The Staging Facility itself is getting an electrical upgrade to accommodate a large, portable generator to provide more power if needed during testing. Additionally, up to eight trailers that customers park outside the building will receive the added power through hookups.
At the 550-foot-long Joint Ambient Breeze Tunnel (JABT), the 50-foot-high doors will be reworked at both ends in August. The entire east end door will be replaced, while the curtain on the west end will be replaced. The JABT was constructed in 2005, and has become worn, Lee said.
The open-ended JABT replicates a breeze with powerful fans that pull in outside air and move it along the tunnel’s length until it’s discharged. Within the tunnel, “point” detectors are exposed to a chemical or biological agent while they sample the air. Only simulated agent is used. The JABT allows point detector testing when wind or precipitation would otherwise postpone an outdoor test.
The facility upgrades will be completed before the next Technology Experimentation and Characterization Field Trials (TECFT) in summer 2022. TECFT invites manufacturers and users of chemical and biological detectors to bring them for testing with simulated agent released outdoors in authentic scenarios.
Each participant receives exclusive data, so they may compare their detector’s data with the data from Dugway’s referee detectors. Participants do not see each other’s results or trial data, so capabilities remain guarded.
Previously known as S/K Challenge, the two-week TECFT was first offered in 2014. International participants have included Canada, France, Norway, Poland, United Kingdom, Finland, Israel, Spain and New Zealand.
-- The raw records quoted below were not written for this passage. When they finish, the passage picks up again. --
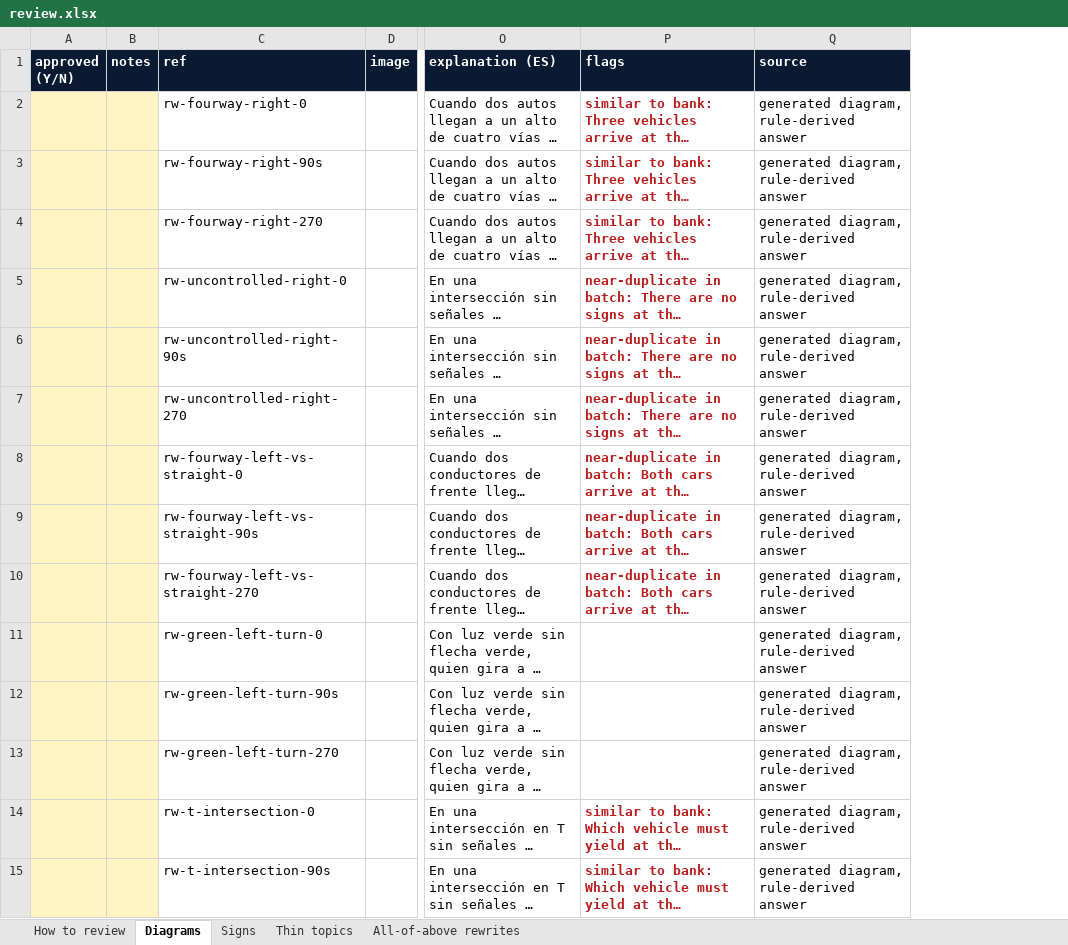
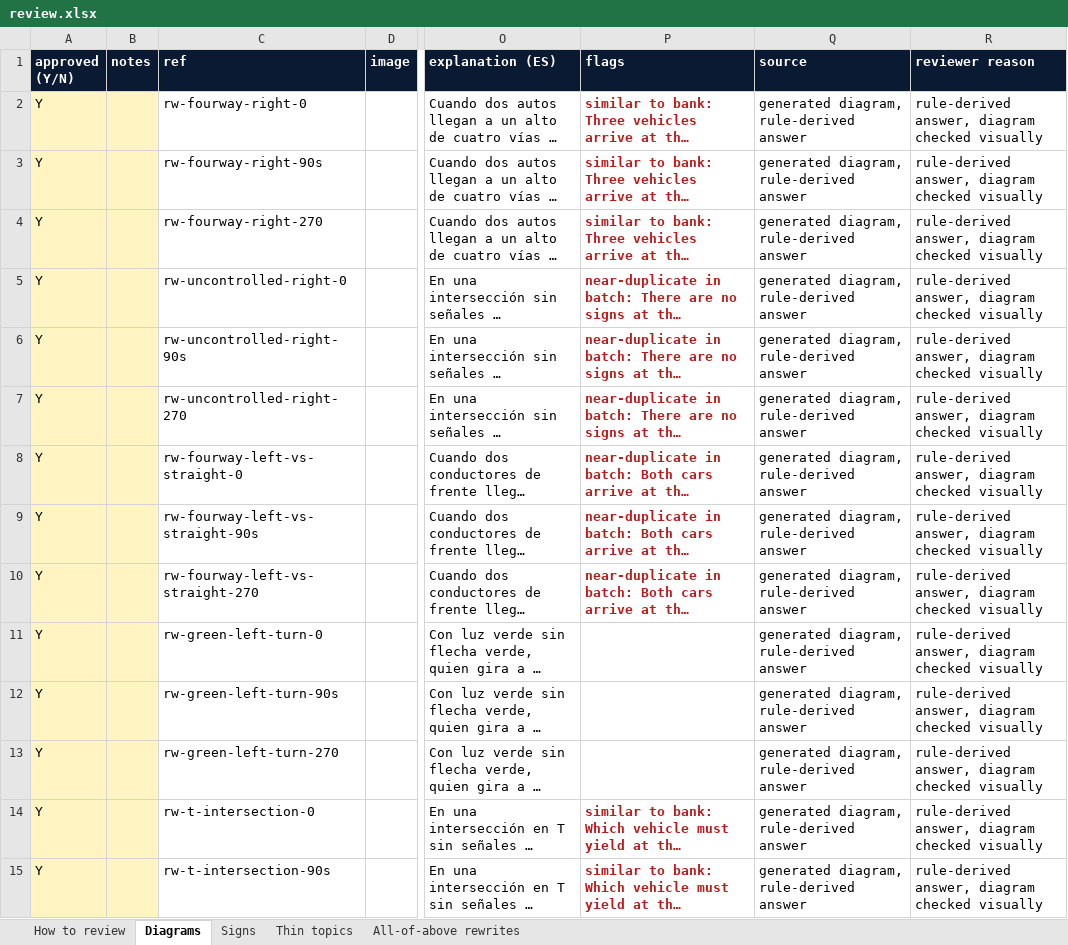
Before and after one commit to valentinochiavarini-cpu/driving-school-video-pipeline, an Excel workbook: assets/qbank/review.xlsx, sheet Diagrams, drawn as a sheet; only a part is shown, gaps mark what is left out; long unchanged cells end in …; values as stored, in another font and other column widths than the file's, no borders; charts and pictures not drawn; the diff covers the shown part only; the diff names each change by its address in the sheet, - before the commit and + after, or states it on an @@ line.

```diff
--- a/assets/qbank/review.xlsx (sheet Diagrams)
+++ b/assets/qbank/review.xlsx (sheet Diagrams)
+column R (reviewer reason), rows 2-15: all rule-derived answer, diagram checked visually
-A2:A15 (approved (Y/N)): (empty)
+A2:A15 (approved (Y/N)): Y
```
Also changed, not shown: 25 edited cells elsewhere in this sheet, sheet Signs, sheet Thin topics, sheet All-of-above rewrites, sheet How to review, 12 other files.
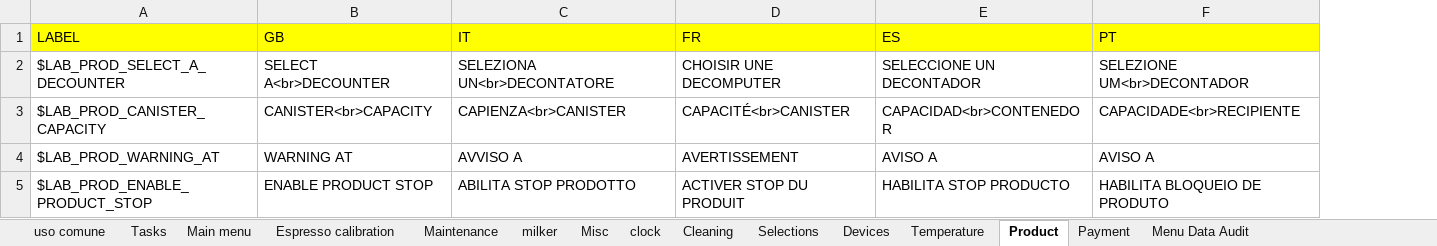
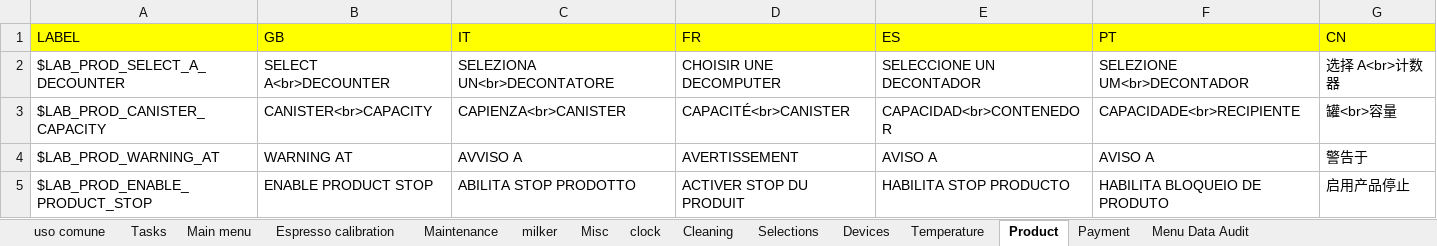
Before and after one commit to I1kham/gpu-fts-nestle-2019, an Excel workbook: MenuProgTranslator/translations.xlsx, sheet Product, drawn as a sheet; values as stored, in another font and other column widths than the file's, no borders; the diff names each change by its address in the sheet, - before the commit and + after, or states it on an @@ line.

```diff
--- a/MenuProgTranslator/translations.xlsx (sheet Product)
+++ b/MenuProgTranslator/translations.xlsx (sheet Product)
+column G (CN), rows 2-5: 选择 A<br>计数器 | 罐<br>容量 | 警告于 | 启用产品停止
```
Also changed, not shown: sheet Misc, sheet Tasks, sheet uso comune, sheet Temperature, sheet Menu Data Audit, sheet clock, 8 more sheets, 11 other files.
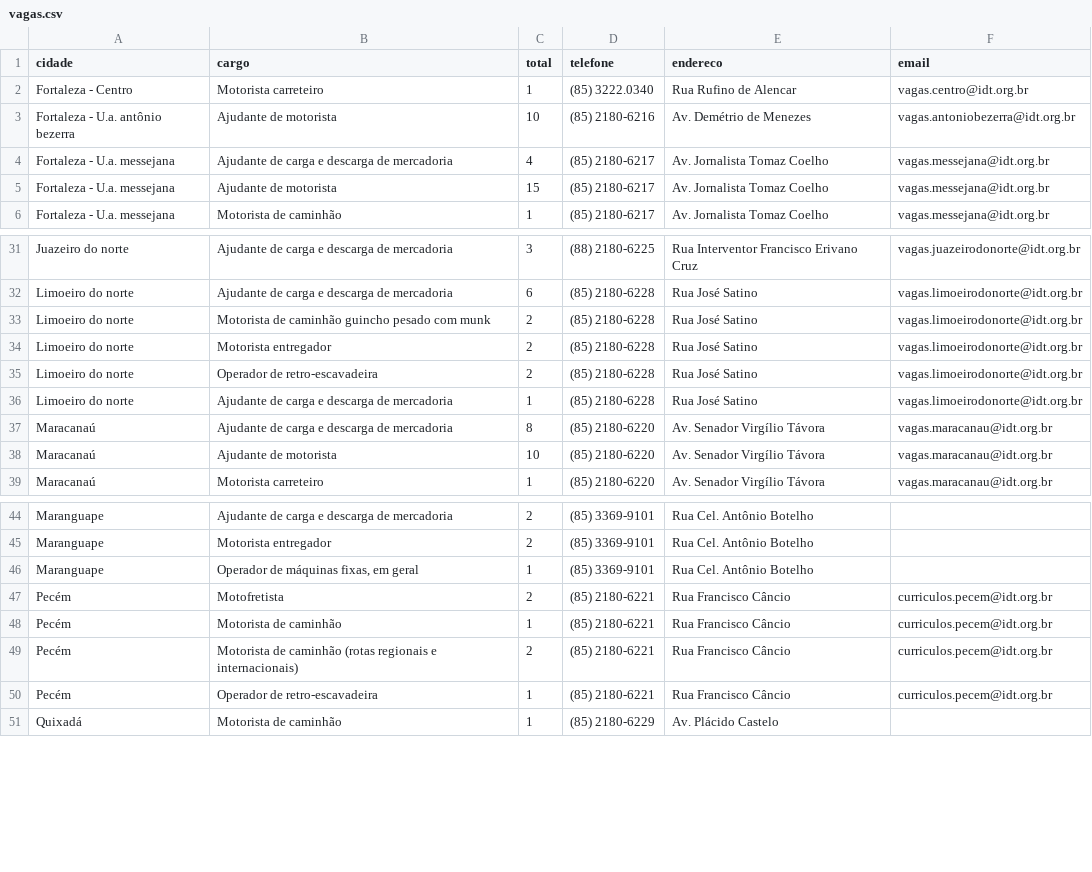
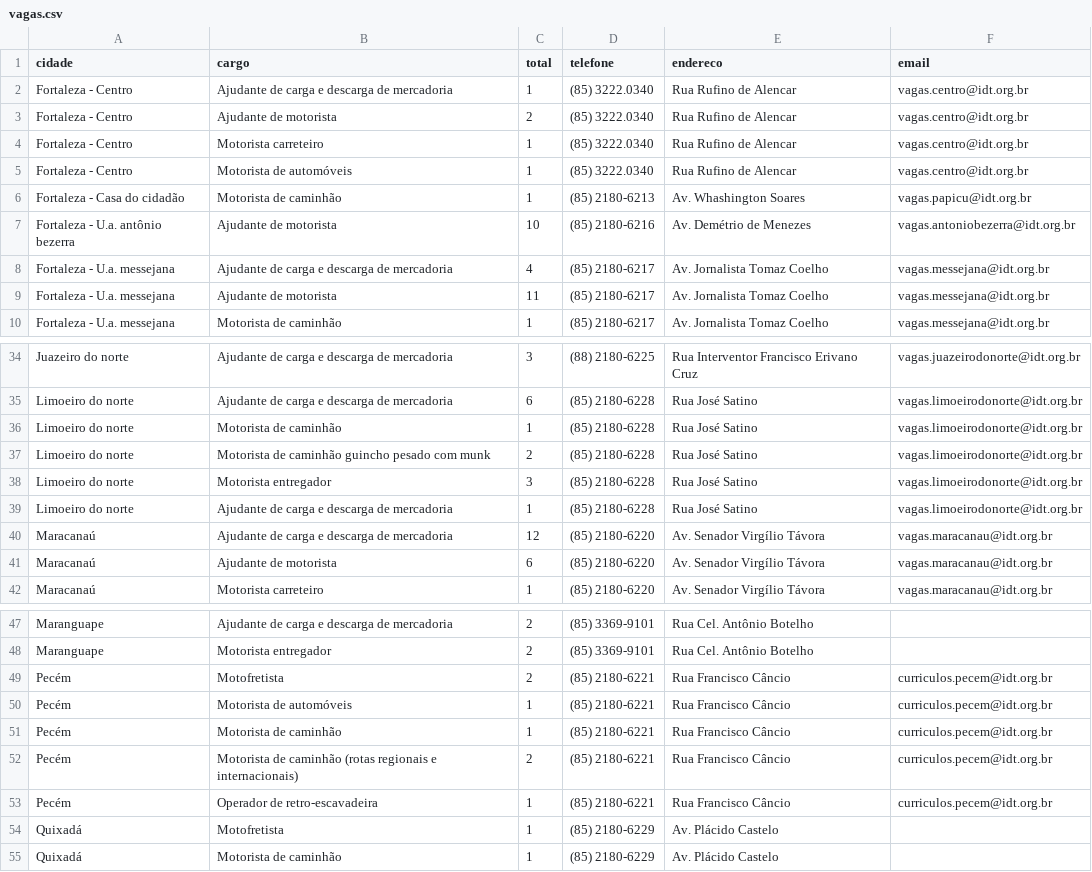
Before and after one commit to jfilhoempresarial-ops/tralienigena, a CSV file: vagas.csv, drawn as a sheet; only a part is shown, gaps mark what is left out; the diff covers the shown part only.

```diff
--- a/vagas.csv
+++ b/vagas.csv
@@ -1,6 +1,10 @@
 cidade,cargo,total,telefone,endereco,email
+Fortaleza - Centro,Ajudante de carga e descarga de mercadoria,1,(85) 3222.0340,Rua Rufino de Alencar,vagas.centro@idt.org.br
+Fortaleza - Centro,Ajudante de motorista,2,(85) 3222.0340,Rua Rufino de Alencar,vagas.centro@idt.org.br
 Fortaleza - Centro,Motorista carreteiro,1,(85) 3222.0340,Rua Rufino de Alencar,vagas.centro@idt.org.br
+Fortaleza - Centro,Motorista de automóveis,1,(85) 3222.0340,Rua Rufino de Alencar,vagas.centro@idt.org.br
+Fortaleza - Casa do cidadão,Motorista de caminhão,1,(85) 2180-6213,Av. Whashington Soares,vagas.papicu@idt.org.br
 Fortaleza - U.a. antônio bezerra,Ajudante de motorista,10,(85) 2180-6216,Av. Demétrio de Menezes,vagas.antoniobezerra@idt.org.br
 Fortaleza - U.a. messejana,Ajudante de carga e descarga de mercadoria,4,(85) 2180-6217,Av. Jornalista Tomaz Coelho,vagas.messejana@idt.org.br
-Fortaleza - U.a. messejana,Ajudante de motorista,15,(85) 2180-6217,Av. Jornalista Tomaz Coelho,vagas.messejana@idt.org.br
+Fortaleza - U.a. messejana,Ajudante de motorista,11,(85) 2180-6217,Av. Jornalista Tomaz Coelho,vagas.messejana@idt.org.br
 Fortaleza - U.a. messejana,Motorista de caminhão,1,(85) 2180-6217,Av. Jornalista Tomaz Coelho,vagas.messejana@idt.org.br
@@ -32,8 +35,8 @@ Juazeiro do norte,Ajudante de carga e descarga de mercadoria,3,(88) 2180-6225,Ru
 Limoeiro do norte,Ajudante de carga e descarga de mercadoria,6,(85) 2180-6228,Rua José Satino,vagas.limoeirodonorte@idt.org.br
+Limoeiro do norte,Motorista de caminhão,1,(85) 2180-6228,Rua José Satino,vagas.limoeirodonorte@idt.org.br
 Limoeiro do norte,Motorista de caminhão guincho pesado com munk,2,(85) 2180-6228,Rua José Satino,vagas.limoeirodonorte@idt.org.br
-Limoeiro do norte,Motorista entregador,2,(85) 2180-6228,Rua José Satino,vagas.limoeirodonorte@idt.org.br
-Limoeiro do norte,Operador de retro-escavadeira,2,(85) 2180-6228,Rua José Satino,vagas.limoeirodonorte@idt.org.br
+Limoeiro do norte,Motorista entregador,3,(85) 2180-6228,Rua José Satino,vagas.limoeirodonorte@idt.org.br
 Limoeiro do norte,Ajudante de carga e descarga de mercadoria,1,(85) 2180-6228,Rua José Satino,vagas.limoeirodonorte@idt.org.br
-Maracanaú,Ajudante de carga e descarga de mercadoria,8,(85) 2180-6220,Av. Senador Virgílio Távora,vagas.maracanau@idt.org.br
-Maracanaú,Ajudante de motorista,10,(85) 2180-6220,Av. Senador Virgílio Távora,vagas.maracanau@idt.org.br
+Maracanaú,Ajudante de carga e descarga de mercadoria,12,(85) 2180-6220,Av. Senador Virgílio Távora,vagas.maracanau@idt.org.br
+Maracanaú,Ajudante de motorista,6,(85) 2180-6220,Av. Senador Virgílio Távora,vagas.maracanau@idt.org.br
 Maracanaú,Motorista carreteiro,1,(85) 2180-6220,Av. Senador Virgílio Távora,vagas.maracanau@idt.org.br
@@ -45,4 +48,4 @@ Maranguape,Ajudante de carga e descarga de mercadoria,2,(85) 3369-9101,Rua Cel.
 Maranguape,Motorista entregador,2,(85) 3369-9101,Rua Cel. Antônio Botelho,
-Maranguape,"Operador de máquinas fixas, em geral",1,(85) 3369-9101,Rua Cel. Antônio Botelho,
 Pecém,Motofretista,2,(85) 2180-6221,Rua Francisco Câncio,curriculos.pecem@idt.org.br
+Pecém,Motorista de automóveis,1,(85) 2180-6221,Rua Francisco Câncio,curriculos.pecem@idt.org.br
 Pecém,Motorista de caminhão,1,(85) 2180-6221,Rua Francisco Câncio,curriculos.pecem@idt.org.br
@@ -50,2 +53,3 @@ Pecém,Motorista de caminhão (rotas regionais e internacionais),2,(85) 2180-622
 Pecém,Operador de retro-escavadeira,1,(85) 2180-6221,Rua Francisco Câncio,curriculos.pecem@idt.org.br
+Quixadá,Motofretista,1,(85) 2180-6229,Av. Plácido Castelo,
 Quixadá,Motorista de caminhão,1,(85) 2180-6229,Av. Plácido Castelo,
```
Also changed, not shown: 1 removed row and 1 edited cell elsewhere in this file.
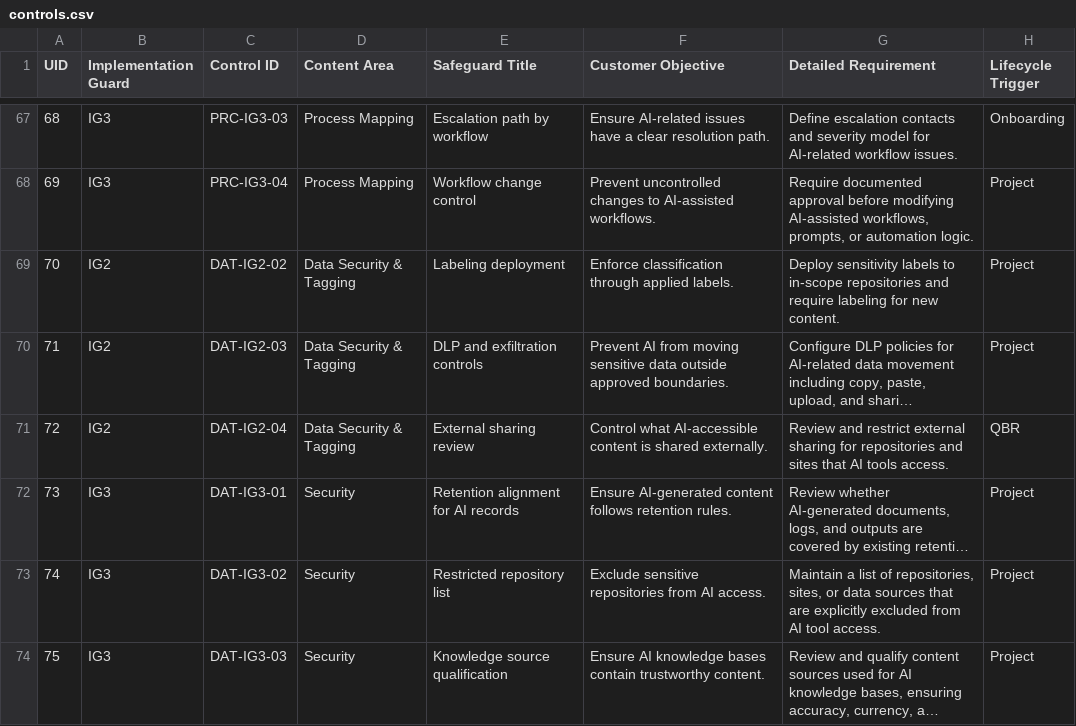
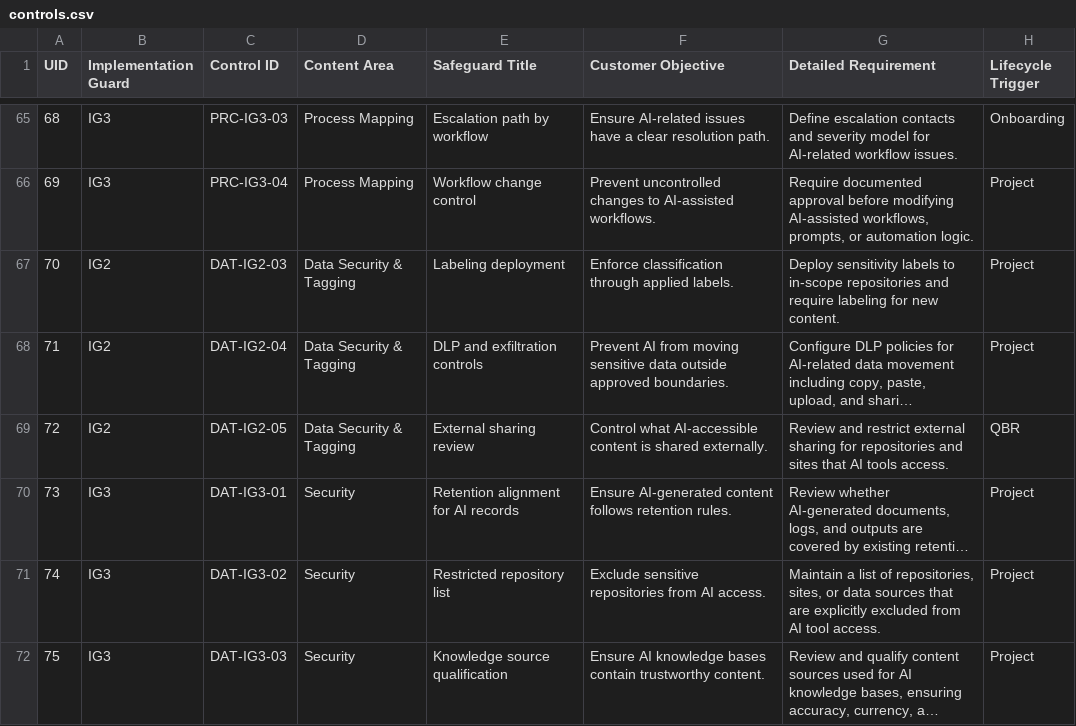
Before and after one commit to LemhiCo/MSP-AI-Framework, a CSV file: public/data/controls.csv, drawn as a sheet; only a part is shown, gaps mark what is left out; long unchanged cells end in …; addresses are those after the commit; the diff covers the shown part only; the diff names each change by its address in the sheet, - before the commit and + after, or states it on an @@ line.

Commit message:
feat(controls): apply changes from issue #33
Patch method: msp-patch-v3
Contributor: @johnharden
Closes #33

```diff
--- a/public/data/controls.csv
+++ b/public/data/controls.csv
-C67 (Control ID): DAT-IG2-02
+C67 (Control ID): DAT-IG2-03
-C68 (Control ID): DAT-IG2-03
+C68 (Control ID): DAT-IG2-04
-C69 (Control ID): DAT-IG2-04
+C69 (Control ID): DAT-IG2-05
```
Also changed, not shown: 2 removed rows and 10 edited cells elsewhere in this file.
Under the Deputy Undersecretary of the Army for Test and Evaluation, future TECFTs may be expanded to include protection and decontamination testing for customers.